These "adolescents" represented "a significant portion of individuals of a species and apparently had a real impact on the resources available in their communities," she explained.
Even with a limited number of fossils, experts believe that globally, dinosaurs were not very diverse: there are only around 1,500 known species, compared to tens of thousands of species of mammals and birds today. hui.
And over the entire Mesozoic Era, between 252 and 66 million years ago, there were relatively more species of large dinosaurs weighing a ton, compared to those weighing less than 60 kg.
According to some scientists, knowing that even the largest dinosaurs start their life very small since they are in eggs before birth, it could be that they occupy the resources of smaller species, in ecosystems where they would normally have been queens.
- "Cool objects" -
To test this theory, Kat Schroeder and her colleagues looked at fossil data from around the world, from 550 different species, and organized dinosaurs by size and whether they were herbivores or carnivores.
They discovered a striking hole for medium-sized carnivorous dinosaurs in any community where mega-theropods were found, or giant predators like Tyrannosaurus rex.
“Very few carnivorous dinosaurs between 100 and 1,000 kilograms exist in communities with mega-theropods,” says Kat Schroeder.
"And young mega-theropods are filling exactly that space."
This conclusion is supported by how the diversity of dinosaurs has evolved over time.
The Jurassic era (between 200 and 145 million years ago), had smaller holes in this category, when the Cretaceous era (between 145 and 65 million years ago), had very large holes. .
This is because the adolescent mega-theropods of the Jurassic era looked more like adults, and there was a greater variety of herbivores for them to hunt.
"The Cretaceous, on the other hand, is totally dominated by Tyranosaurs and abelisaurs, which evolve a lot when they grow up," detailed the researcher.

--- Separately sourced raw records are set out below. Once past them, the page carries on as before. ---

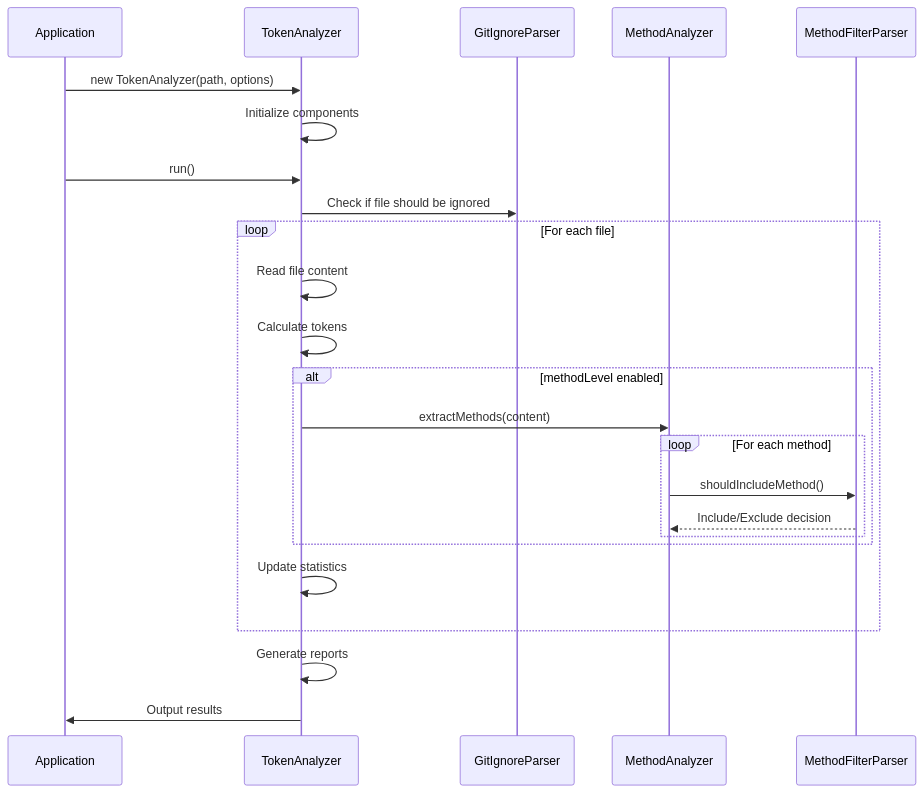
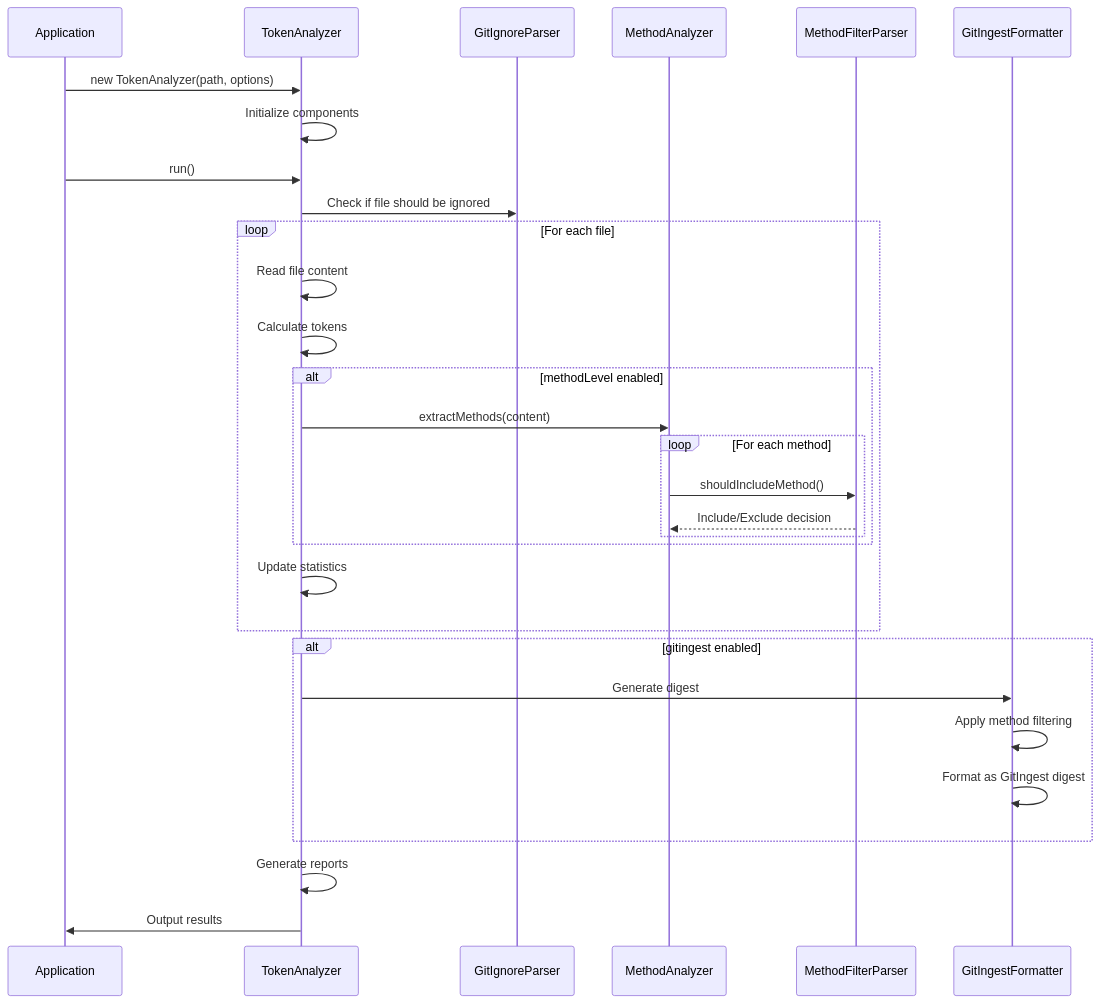
Before and after one commit to hakkisagdic/context-manager: the second of 2 diagrams in docs/content-en/Programmatic API.md, drawn with Mermaid. The commit also changed other lines of this file and 51 other files, not shown here.

````diff
--- a/docs/content-en/Programmatic API.md
+++ b/docs/content-en/Programmatic API.md
@@ -101,26 +128,32 @@
 ```mermaid
 sequenceDiagram
 participant Application
 participant TokenAnalyzer
 participant GitIgnoreParser
 participant MethodAnalyzer
 participant MethodFilterParser
+participant GitIngestFormatter
 Application->>TokenAnalyzer : new TokenAnalyzer(path, options)
 TokenAnalyzer->>TokenAnalyzer : Initialize components
 Application->>TokenAnalyzer : run()
 TokenAnalyzer->>GitIgnoreParser : Check if file should be ignored
 loop For each file
 TokenAnalyzer->>TokenAnalyzer : Read file content
 TokenAnalyzer->>TokenAnalyzer : Calculate tokens
 alt methodLevel enabled
 TokenAnalyzer->>MethodAnalyzer : extractMethods(content)
 loop For each method
 MethodAnalyzer->>MethodFilterParser : shouldIncludeMethod()
 MethodFilterParser-->>MethodAnalyzer : Include/Exclude decision
 end
 end
 TokenAnalyzer->>TokenAnalyzer : Update statistics
 end
+alt gitingest enabled
+TokenAnalyzer->>GitIngestFormatter : Generate digest
+GitIngestFormatter->>GitIngestFormatter : Apply method filtering
+GitIngestFormatter->>GitIngestFormatter : Format as GitIngest digest
+end
 TokenAnalyzer->>TokenAnalyzer : Generate reports
 TokenAnalyzer->>Application : Output results
 ```
````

"I think we're slowly starting to understand dinosaurs as animals, and no longer look at them as cool objects, which is where paleontology left, and where it's been for a long time," she is delighted with AFP.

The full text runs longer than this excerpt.